From Swaziland, James Hall reports that multinational corporations are at the forefront of fighting for child rights, and for the first time, Swazis now know that it is illegal to engage child labour.
Kenya s tourism industry, the second largest foreign exchange earner after tea, is on the brink of collapse following travel warnings issued by the US and UK governments. As AFRICANEWS Associate Editor Zachary Ochieng reports, the advisories came just when the industry was recovering from the effects of previous terror attacks.
At a time when Botswana has intensified its drive against the progression of HIV/AIDS infections, a new threat to children orphaned by the pandemic has emerged. Rodrick Mukumbira reports that the orphans relatives have sold property left behind by dead parents, thereby denying them their basic rights.
The sight and presence of school-age boys and girls in tea and tobacco estates in Malawi is now a thing of the past, following tough measures that the government, multinational corporations, trade unions and other non governmental organisations are executing in a bid to stamp out the evil labour practice. Charles Banda reports.
Form Ghana, child labour is widespread, and young children of school-going age often perform menial jobs either in the markets or serve as maids to their fortunate kinsmen or even total strangers. As Sam Sarpong further reports the economic situation in the country has driven a lot of parents to virtually give out their children to child traffickers because they barely have enough to eat and they think their children could be better off elsewhere.

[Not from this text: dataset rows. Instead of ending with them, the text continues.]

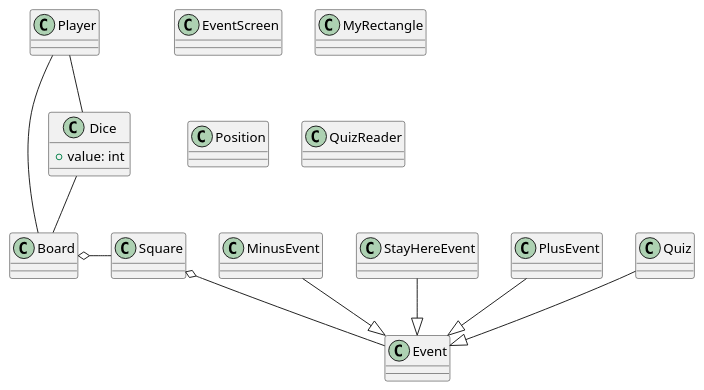
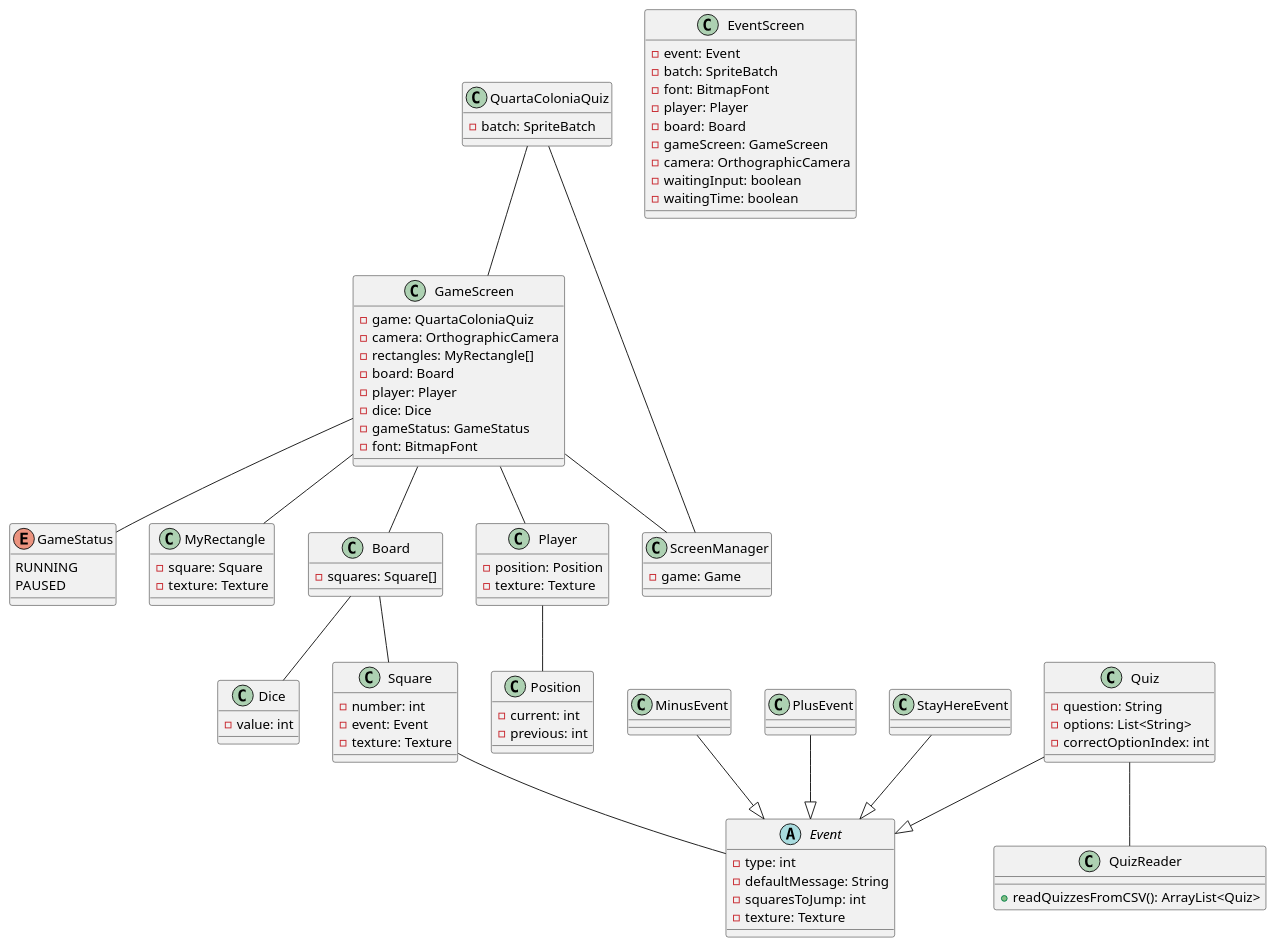
The diagram in class_diagram.plantuml (rtgatto/game-2023b-quartacoloniaquiz), drawn with PlantUML before and after one commit.

Commit message:
versão

```diff
--- a/class_diagram.plantuml
+++ b/class_diagram.plantuml
@@ -1,36 +1,116 @@
-@startuml QuartaColoniaQuiz
+@startuml
 
-class Dice
-{
-    + value: int
+class QuartaColoniaQuiz {
+    -batch: SpriteBatch
+}
 
+class GameScreen {
+    -game: QuartaColoniaQuiz
+    -camera: OrthographicCamera
+    -rectangles: MyRectangle[]
+    -board: Board
+    -player: Player
+    -dice: Dice
+    -gameStatus: GameStatus
+    -font: BitmapFont
 }
-class Player
-class Board
-class Square
-class EventScreen
-class MyRectangle
-class MinusEvent
-class Position
-class QuizReader
-class StayHereEvent
 
-Board o-R- Square
-Board -L- Player
+class EventScreen {
+    -event: Event
+    -batch: SpriteBatch
+    -font: BitmapFont
+    -player: Player
+    -board: Board
+    -gameScreen: GameScreen
+    -camera: OrthographicCamera
+    -waitingInput: boolean
+    -waitingTime: boolean
+}
 
-Player -- Dice
+enum GameStatus {
+    RUNNING
+    PAUSED
+}
 
-Square o-- Event
+class MyRectangle {
+    -square: Square
+    -texture: Texture
+}
 
+class ScreenManager {
+    -game: Game
+}
+
+class Board {
+    -squares: Square[]
+}
+
+class Dice {
+    -value: int
+}
+
+abstract class Event {
+    -type: int
+    -defaultMessage: String
+    -squaresToJump: int
+    -texture: Texture
+}
+
+class MinusEvent {
+}
+
+class Player {
+    -position: Position
+    -texture: Texture
+}
+
+class PlusEvent {
+}
+
+class Position {
+    -current: int
+    -previous: int
+}
+
+class Quiz {
+    -question: String
+    -options: List<String>
+    -correctOptionIndex: int
+}
+
+class QuizReader {
+    +readQuizzesFromCSV(): ArrayList<Quiz>
+}
+
+class Square {
+    -number: int
+    -event: Event
+    -texture: Texture
+}
+
+class StayHereEvent {
+}
+
+QuartaColoniaQuiz -- ScreenManager
+QuartaColoniaQuiz -- GameScreen
+
+GameScreen -- MyRectangle
+GameScreen -- GameStatus
+GameScreen -- ScreenManager
+GameScreen -- Board
+GameScreen -- Player
+
+Player -- Position
+
+Board -- Dice
+Board -- Square
+Square -- Event
+
+StayHereEvent --|> Event
+MinusEvent --|> Event
 PlusEvent --|> Event
-MinusEvent --|> Event
 Quiz --|> Event
-StayHereEvent --|> Event
 
-Dice -- Board
-
-
-
-
+Quiz -- QuizReader
 
 @enduml
```
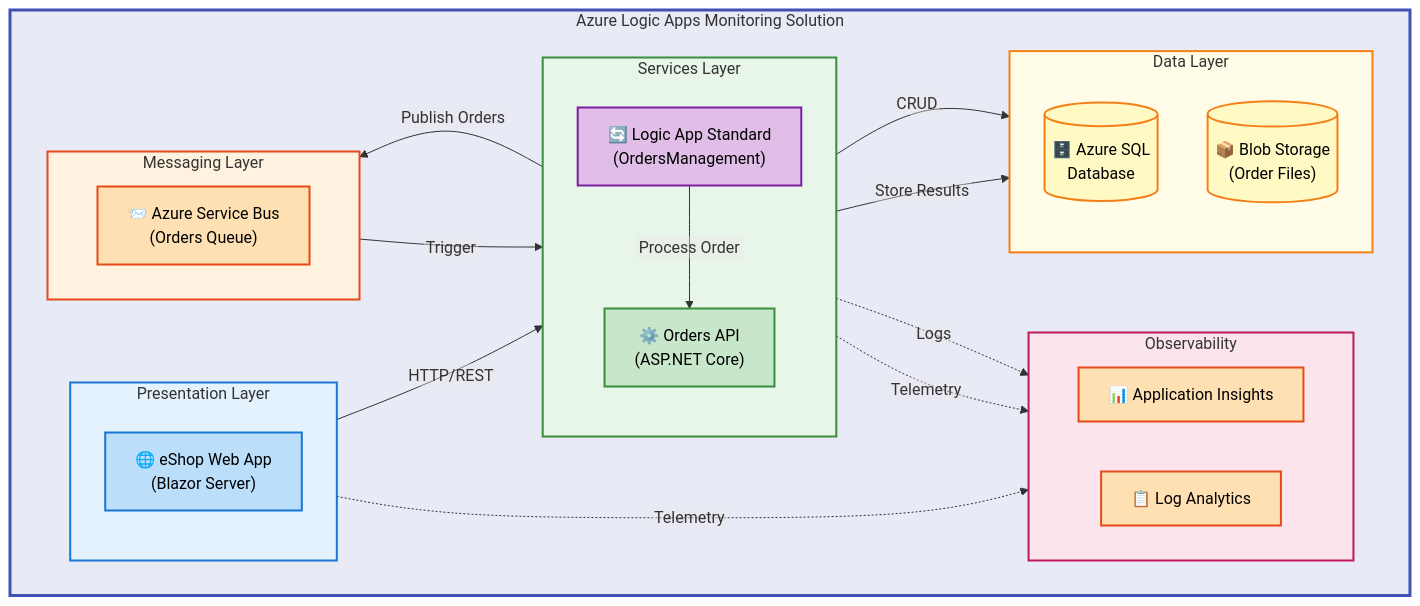
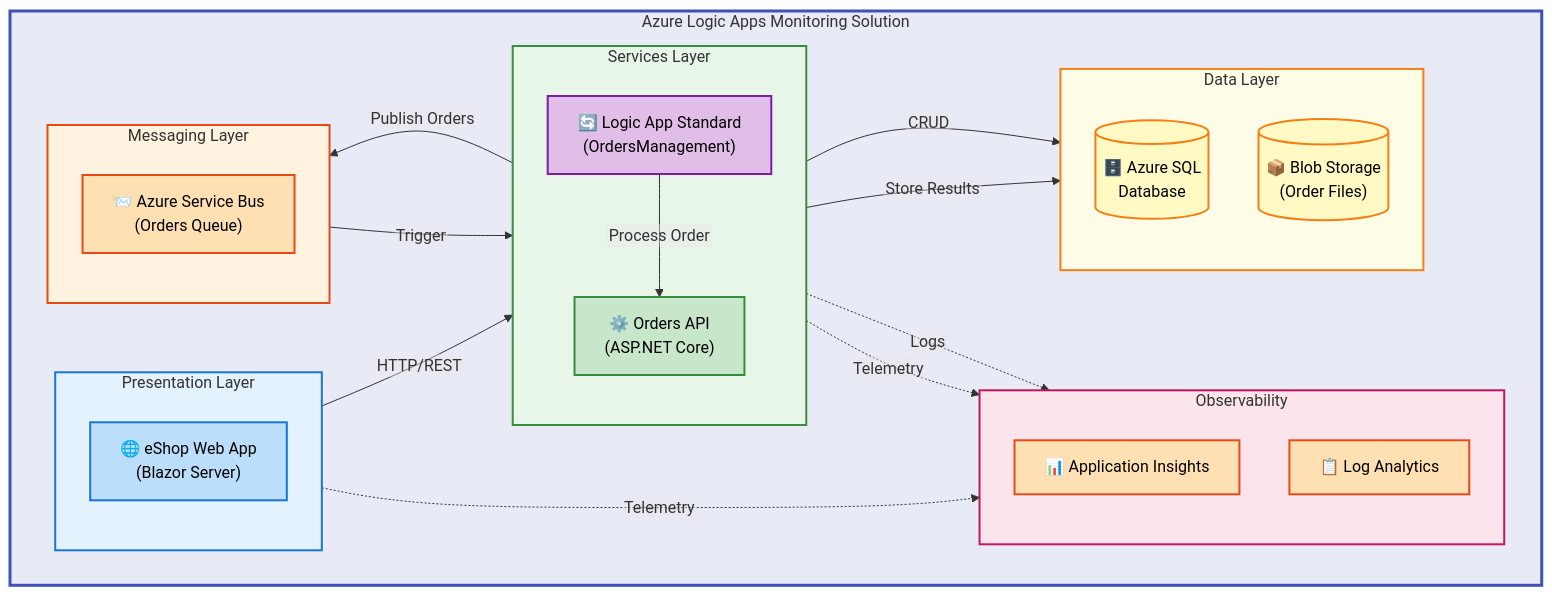
One commit to Evilazaro/Azure-LogicApps-Monitoring changed the diagram in README.md. Above: the diagram before and after it, drawn with Mermaid.

Commit message:
Refactor README.md: change flowchart direction from left-right to bottom-top for consistency

````diff
--- a/README.md
+++ b/README.md
@@ -38,58 +38,58 @@
 ```mermaid
 %%{init: {"flowchart": {"htmlLabels": false}} }%%
 flowchart TD
     classDef mdBlue fill:#BBDEFB,stroke:#1976D2,stroke-width:2px,color:#000
     classDef mdGreen fill:#C8E6C9,stroke:#388E3C,stroke-width:2px,color:#000
     classDef mdOrange fill:#FFE0B2,stroke:#E64A19,stroke-width:2px,color:#000
     classDef mdPurple fill:#E1BEE7,stroke:#7B1FA2,stroke-width:2px,color:#000
     classDef mdYellow fill:#FFF9C4,stroke:#F57F17,stroke-width:2px,color:#000
 
     subgraph system["Azure Logic Apps Monitoring Solution"]
 
         subgraph presentation["Presentation Layer"]
             direction TB
             webApp["🌐 eShop Web App<br/>(Blazor Server)"]:::mdBlue
         end
 
         subgraph services["Services Layer"]
             direction TB
             ordersApi["⚙️ Orders API<br/>(ASP.NET Core)"]:::mdGreen
             logicApp["🔄 Logic App Standard<br/>(OrdersManagement)"]:::mdPurple
         end
 
         subgraph messaging["Messaging Layer"]
-            direction LR
+            direction BT
             serviceBus["📨 Azure Service Bus<br/>(Orders Queue)"]:::mdOrange
         end
 
         subgraph data["Data Layer"]
             direction BT
             sqlDb[("🗄️ Azure SQL<br/>Database")]:::mdYellow
             blobStorage[("📦 Blob Storage<br/>(Order Files)")]:::mdYellow
         end
 
         subgraph observability["Observability"]
-            direction LR
+            direction BT
             appInsights["📊 Application Insights"]:::mdOrange
             logAnalytics["📋 Log Analytics"]:::mdOrange
         end
 
         webApp -->|"HTTP/REST"| ordersApi
         ordersApi -->|"Publish Orders"| serviceBus
         serviceBus -->|"Trigger"| logicApp
         logicApp -->|"Process Order"| ordersApi
         logicApp -->|"Store Results"| blobStorage
         ordersApi -->|"CRUD"| sqlDb
 
         webApp -.->|"Telemetry"| appInsights
         ordersApi -.->|"Telemetry"| appInsights
         logicApp -.->|"Logs"| logAnalytics
     end
 
     style system fill:#E8EAF6,stroke:#3F51B5,stroke-width:3px
     style presentation fill:#E3F2FD,stroke:#1976D2,stroke-width:2px
     style services fill:#E8F5E9,stroke:#388E3C,stroke-width:2px
     style messaging fill:#FFF3E0,stroke:#E64A19,stroke-width:2px
     style data fill:#FFFDE7,stroke:#F57F17,stroke-width:2px
     style observability fill:#FCE4EC,stroke:#C2185B,stroke-width:2px
 ```
````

Back to Kenya, Zachary Ochieng, reports that despite the challenges in the fight against child labour, an ILO-IPEC report commends the country for major achievements like successful awareness campaigns, mobilizing different sectors in preventing children from dropping out of school, withdrawing many others from exploitative and hazardous conditions and returning them to school or vocational training.
While the temperature was settling following president Bakili Muluzi's announcement that he had dropped his bid for another term of office, the religious violence perpetrated by the Muslims casts doubts of a free and fair presidential, parliamentary and local government elections slated for May 2004. Hobbs Gama reports on the latest religious tensions over the arrest of five people alleged to be members of Osama Bin Laden's Al Qaeda network.